_TASK OBJECTIVE_: Those lines of the records that contain "schemas" are to be located and copied.

_INPUT DATA_:
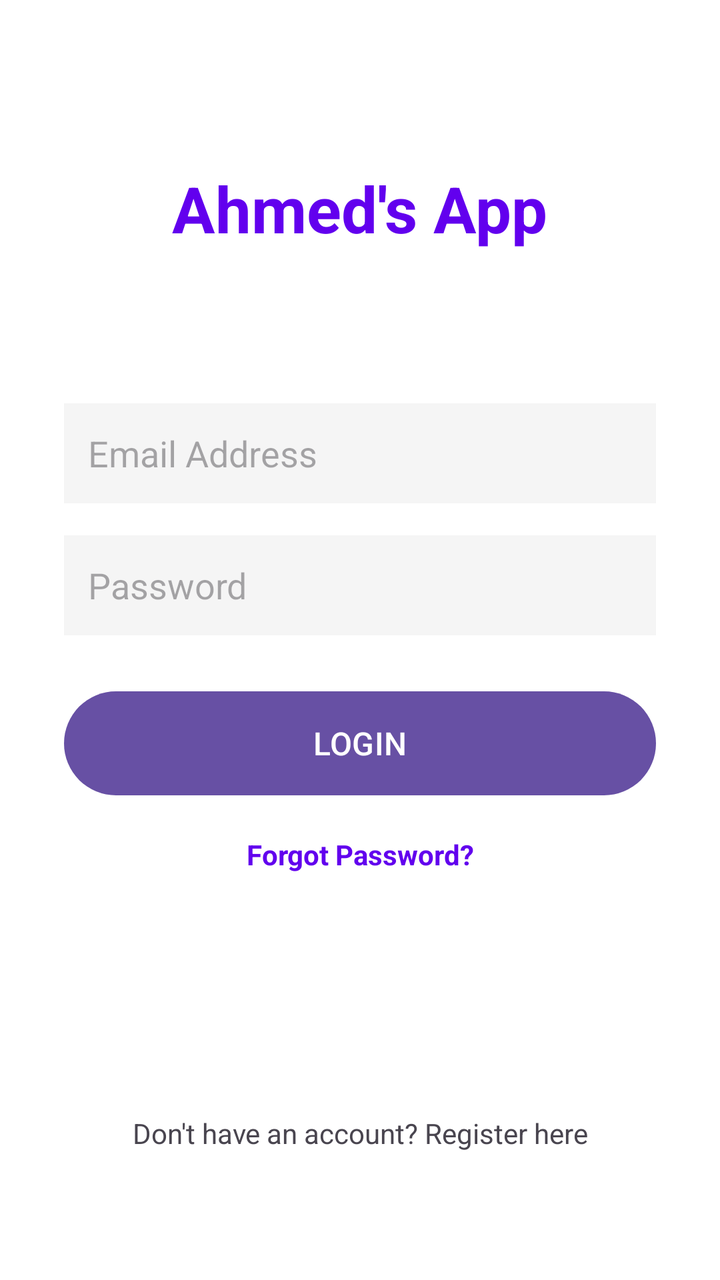
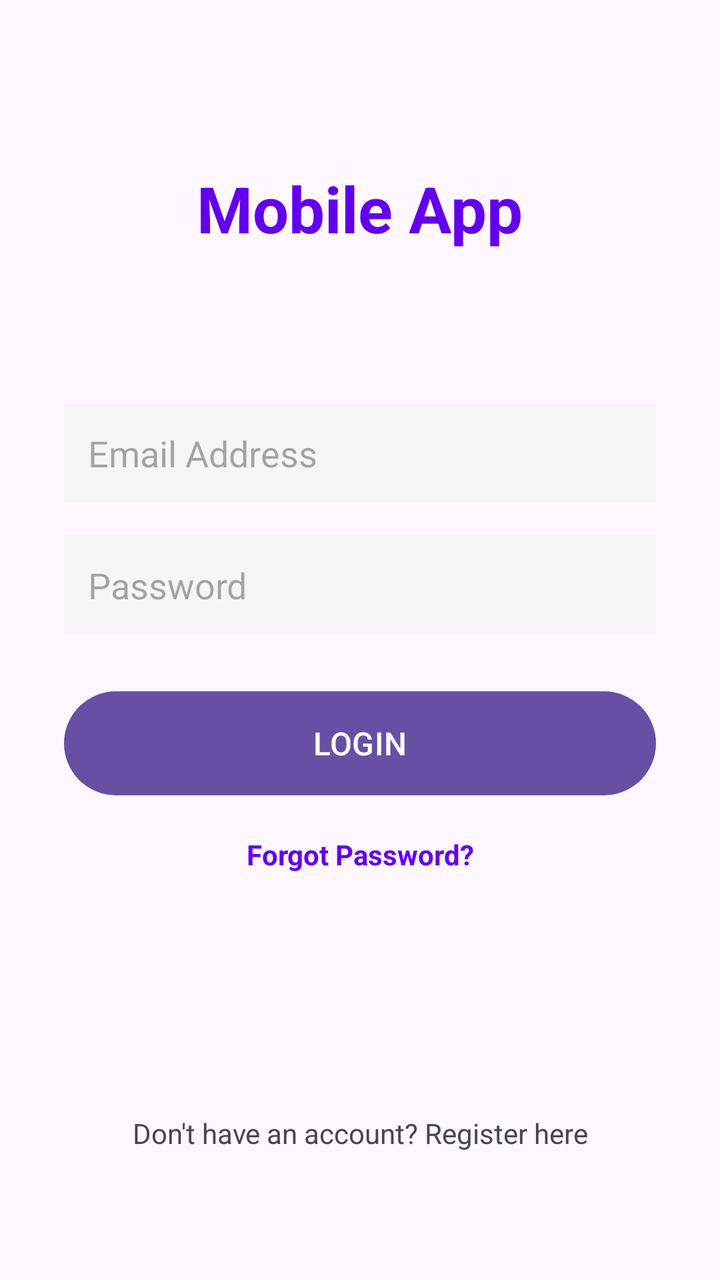

Two renders of the same Android screen: before a commit and after it. Below are the layout's source before the change and the commit's diff.
<!-- AndroidManifest.xml: application theme Theme.MyAssignment -->
<!-- res/layout/activity_main.xml -->
<?xml version="1.0" encoding="utf-8"?>
<androidx.constraintlayout.widget.ConstraintLayout
    xmlns:android="http://schemas.android.com/apk/res/android"
    xmlns:app="http://schemas.android.com/apk/res-auto"
    xmlns:tools="http://schemas.android.com/tools"
    android:layout_width="match_parent"
    android:layout_height="match_parent"
    android:background="#FFFFFF"
    android:padding="32dp"
    tools:context=".MainActivity">

    
    <TextView
        android:id="@+id/tvAppTitle"
        android:layout_width="wrap_content"
        android:layout_height="wrap_content"
        android:text="Ahmed's App"
        android:textColor="#6200EE"
        android:textSize="32sp"
        android:textStyle="bold"
        app:layout_constraintBottom_toTopOf="@+id/etEmail"
        app:layout_constraintEnd_toEndOf="parent"
        app:layout_constraintStart_toStartOf="parent"
        app:layout_constraintTop_toTopOf="parent"
        app:layout_constraintVertical_bias="0.4" />

    
    <EditText
        android:id="@+id/etEmail"
        android:layout_width="0dp"
        android:layout_height="50dp"
        android:layout_marginBottom="16dp"
        android:background="#F5F5F5"
        android:hint="Email Address"
        android:inputType="textEmailAddress"
        android:padding="12dp"
        app:layout_constraintBottom_toTopOf="@+id/etPassword"
        app:layout_constraintEnd_toEndOf="parent"
        app:layout_constraintStart_toStartOf="parent" />

    
    <EditText
        android:id="@+id/etPassword"
        android:layout_width="0dp"
        android:layout_height="50dp"
        android:layout_marginBottom="24dp"
        android:background="#F5F5F5"
        android:hint="Password"
        android:inputType="textPassword"
        android:padding="12dp"
        app:layout_constraintBottom_toTopOf="@+id/btnLogin"
        app:layout_constraintEnd_toEndOf="parent"
        app:layout_constraintStart_toStartOf="parent" />

    
    <Button
        android:id="@+id/btnLogin"
        android:layout_width="0dp"
        android:layout_height="60dp"
        android:text="LOGIN"
        android:textSize="16sp"
        app:layout_constraintBottom_toBottomOf="parent"
        app:layout_constraintEnd_toEndOf="parent"
        app:layout_constraintStart_toStartOf="parent"
        app:layout_constraintTop_toTopOf="parent"
        app:layout_constraintVertical_bias="0.6" />

    
    <TextView
        android:id="@+id/tvForgotPassword"
        android:layout_width="wrap_content"
        android:layout_height="wrap_content"
        android:layout_marginTop="16dp"
        android:text="Forgot Password?"
        android:textColor="#6200EE"
        android:textStyle="bold"
        app:layout_constraintEnd_toEndOf="parent"
        app:layout_constraintStart_toStartOf="parent"
        app:layout_constraintTop_toBottomOf="@+id/btnLogin" />

    
    <TextView
        android:id="@+id/tvRegister"
        android:layout_width="wrap_content"
        android:layout_height="wrap_content"
        android:layout_marginBottom="32dp"
        android:text="Don't have an account? Register here"
        android:textSize="14sp"
        app:layout_constraintBottom_toBottomOf="parent"
        app:layout_constraintEnd_toEndOf="parent"
        app:layout_constraintStart_toStartOf="parent" />

</androidx.constraintlayout.widget.ConstraintLayout>
<!-- resources referenced by this layout -->
<resources>
  <style name="Theme.MyAssignment" parent="Base.Theme.MyAssignment" />
  <style name="Base.Theme.MyAssignment" parent="Theme.Material3.DayNight.NoActionBar">
          
          
      </style>
</resources>

<!-- the commit's change to res/layout/activity_main.xml (unified diff, before → after) -->
@@ -5,7 +5,7 @@
     xmlns:tools="http://schemas.android.com/tools"
     android:layout_width="match_parent"
     android:layout_height="match_parent"
-    android:background="#FFFFFF"
+    android:background="#FFFFF"
     android:padding="32dp"
     tools:context=".MainActivity">
 
@@ -14,7 +14,7 @@
         android:id="@+id/tvAppTitle"
         android:layout_width="wrap_content"
         android:layout_height="wrap_content"
-        android:text="Ahmed's App"
+        android:text="Mobile App"
         android:textColor="#6200EE"
         android:textSize="32sp"
         android:textStyle="bold"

_RESULT OF THIS TASK_:
    xmlns:android="http://schemas.android.com/apk/res/android"
    xmlns:app="http://schemas.android.com/apk/res-auto"
    xmlns:tools="http://schemas.android.com/tools"
     xmlns:tools="http://schemas.android.com/tools"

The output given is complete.